Unknown Heroes Pt. 32: Mike Stanley
Stanley took over for Mike Macfarlane at catcher and provided a lot of pop for the position. He was third on the team with 24 home runs and fifth on the team with 69 RBIs. He had a very good season in 1996, comparable to his big 1993 season. He finished the year with a .270/.383/.506/.889 line, pretty big numbers for a catcher. Unfortunately he was not a terrific defensive catcher, only throwing out 17% of base-stealers and leading the league in errors and passed balls. It did not help that he was catching a knuckleballer every five days. Still, it was becoming clear that he was much better with the bat than behind the plate.
In 1997, Stanley became the right-handed half of the designated hitter platoon with Reggie Jefferson and also picked up at first base when Mo Vaughn went on the disabled list. He did make the occasional game at catcher as well. His batting average was up, but his power numbers were down. He was hitting .300/.394/.515/.910 with 13 home runs and 53 RBIs when he was traded. The Red Sox were not going anywhere and Stanley was a free agent at the end of the season, so he was expendable. Reggie Jefferson was having a very good season anyway and Mo Vaughn was back from his injury. Boston traded Stanley back to the Yankees for Tony Armas Jr. and Jim Mecir. Neither player would ever play a game for the Major League team. Mecir was left unprotected in the expansion draft and was selected by the Devil Rays. Armas was one of two players Boston sent to the Expos for Pedro Martinez.
The Mike Stanley story was not over in Boston though. After helping the Yankees down the stretch, he signed with the Blue Jays as a free agent in 1998. At the trading deadline, he was traded back to the Red Sox for Pete Munro and Jay Yennaco, neither of whom made it to the Majors with Toronto. Stanley was back as a first-baseman/designated hitter. Stanley helped the Red Sox make the playoffs by hitting .288/.388/.500/.888 with seven home runs and 32 RBIs. He had four singles in 15 at-bats in the ALDS.

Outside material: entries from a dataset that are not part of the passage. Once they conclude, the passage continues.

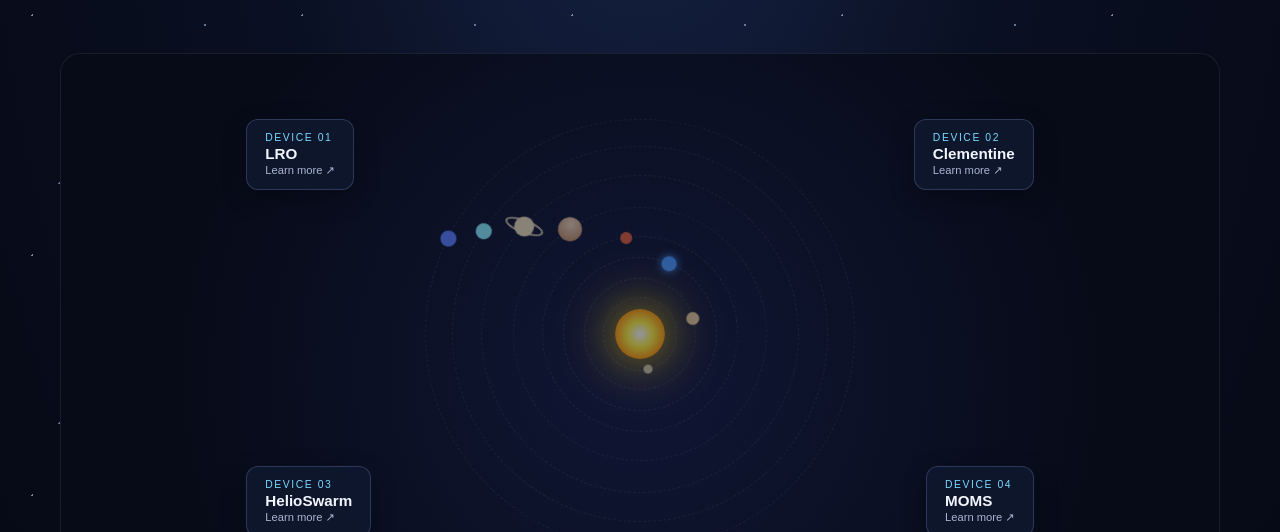
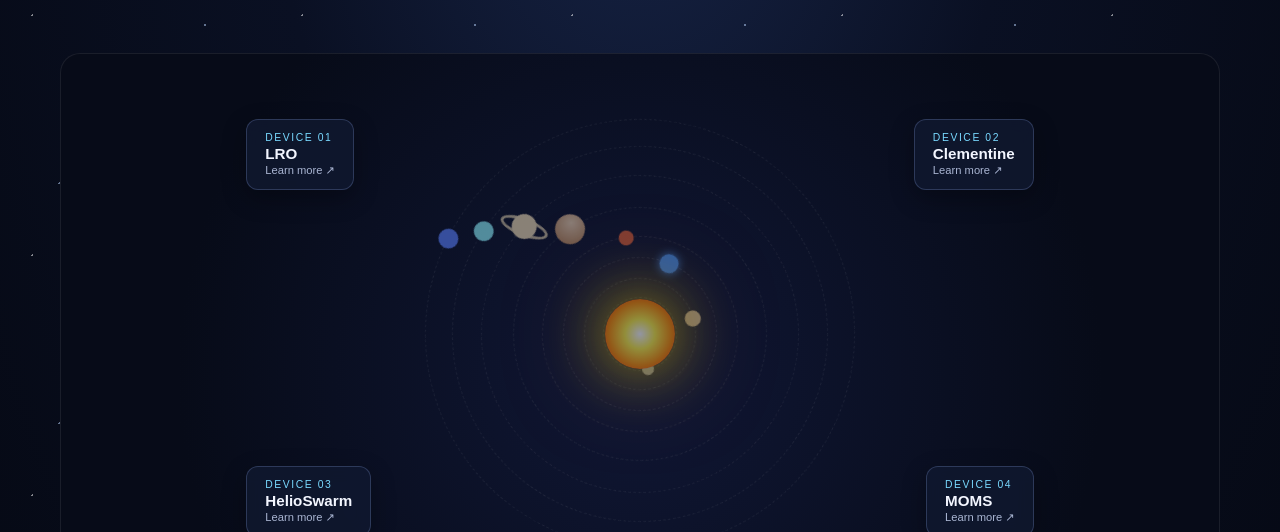
Before and after one commit to anc1dent/lunar-archive, a plain HTML site: page index.html in a window 1280 px wide. Shown: the part 268-800 px from the top of the page. Drawn offline with Linux system fonts and the light colour scheme.

Commit message:
Update style.css

```diff
--- a/css/style.css
+++ b/css/style.css
@@ -115,15 +115,14 @@ main {
 }
 
 .sun {
-  width: 50px;
-  height: 50px;
-  background: radial-gradient(circle, #ffffff 0%, #fff033 35%, #ff9900 70%, #ff3300 100%);
+  width: 70px;
+  height: 70px;
+  background: radial-gradient(circle, #ffffff 0%, #fff242 30%, #ff8c00 65%, #ff2200 100%);
   border-radius: 50%;
-  box-shadow: 0 0 45px rgba(255, 230, 0, 0.95), 0 0 80px rgba(255, 140, 0, 0.6);
+  box-shadow: 0 0 60px rgba(255, 230, 0, 1), 0 0 110px rgba(255, 120, 0, 0.7);
   position: absolute;
   z-index: 2;
 }
-
 .orbit {
   position: absolute;
   border: 1px dashed rgba(255, 255, 255, 0.14);
@@ -154,25 +153,26 @@ main {
   transform: translate(-50%, -50%);
 }
 
-.planet.mercury { width: 9px;  height: 9px;  background: #c2c2c2; }
-.planet.venus   { width: 13px; height: 13px; background: #e8cca1; }
-.planet.earth   { width: 15px; height: 15px; background: #4b9aff; box-shadow: 0 0 8px #4b9aff; }
-.planet.mars    { width: 12px; height: 12px; background: #e06038; }
-.planet.jupiter { width: 24px; height: 24px; background: radial-gradient(circle at 35% 35%, #f0d4b4, #b57c4c); }
-.planet.saturn  { width: 20px; height: 20px; background: #f0deb8; }
+/* Збільшені розміри планет */
+.planet.mercury { width: 12px; height: 12px; background: #c2c2c2; }
+.planet.venus   { width: 16px; height: 16px; background: #e8cca1; }
+.planet.earth   { width: 19px; height: 19px; background: #4b9aff; box-shadow: 0 0 10px #4b9aff; }
+.planet.mars    { width: 15px; height: 15px; background: #e06038; }
+.planet.jupiter { width: 30px; height: 30px; background: radial-gradient(circle at 35% 35%, #f0d4b4, #b57c4c); }
+.planet.saturn  { width: 25px; height: 25px; background: #f0deb8; }
 .planet.saturn::after {
   content: "";
   position: absolute;
   top: 50%;
   left: 50%;
-  width: 36px;
-  height: 10px;
-  border: 2.5px solid rgba(240, 222, 184, 0.85);
+  width: 44px;
+  height: 12px;
+  border: 3px solid rgba(240, 222, 184, 0.85);
   border-radius: 50%;
   transform: translate(-50%, -50%) rotate(-22deg);
 }
-.planet.uranus  { width: 16px; height: 16px; background: #8cf0fc; }
-.planet.neptune { width: 16px; height: 16px; background: #5c82ff; }
+.planet.uranus  { width: 20px; height: 20px; background: #8cf0fc; }
+.planet.neptune { width: 20px; height: 20px; background: #5c82ff; }
 @keyframes spin {
   from { transform: rotate(0deg); }
   to { transform: rotate(360deg); }
```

In 1999, Stanley was almost a full-time first-baseman, also playing at designated hitter and splitting time at the positions with rookie Brian Daubach. He had his last good season that year, hitting .281/.393/.466/.859 with 19 home runs and 72 RBIs. He performed well in the playoffs, hitting .500 in the ALDS against the Indians. The following season, his overall numbers were way down, though he did have 10 home runs. It was apparent he was not going to be productive much longer and he was released by the Red Sox, only to hook on with the Athletics.
Mike Stanley was exactly the kind of high-OBP player that would have been revered had his career lasted just a little bit longer. His career OBP was .370, very high, particularly for a player who spent most of his career as a catcher. He was always a good hitter, but he would have been held in higher regard had he played at a time when getting on base was much more revered.
As for my personal collection regarding Mike Stanley, he is notable for being the first player I ever got a 1/1 for, my 1999 Flair Showcase Masterpiece card.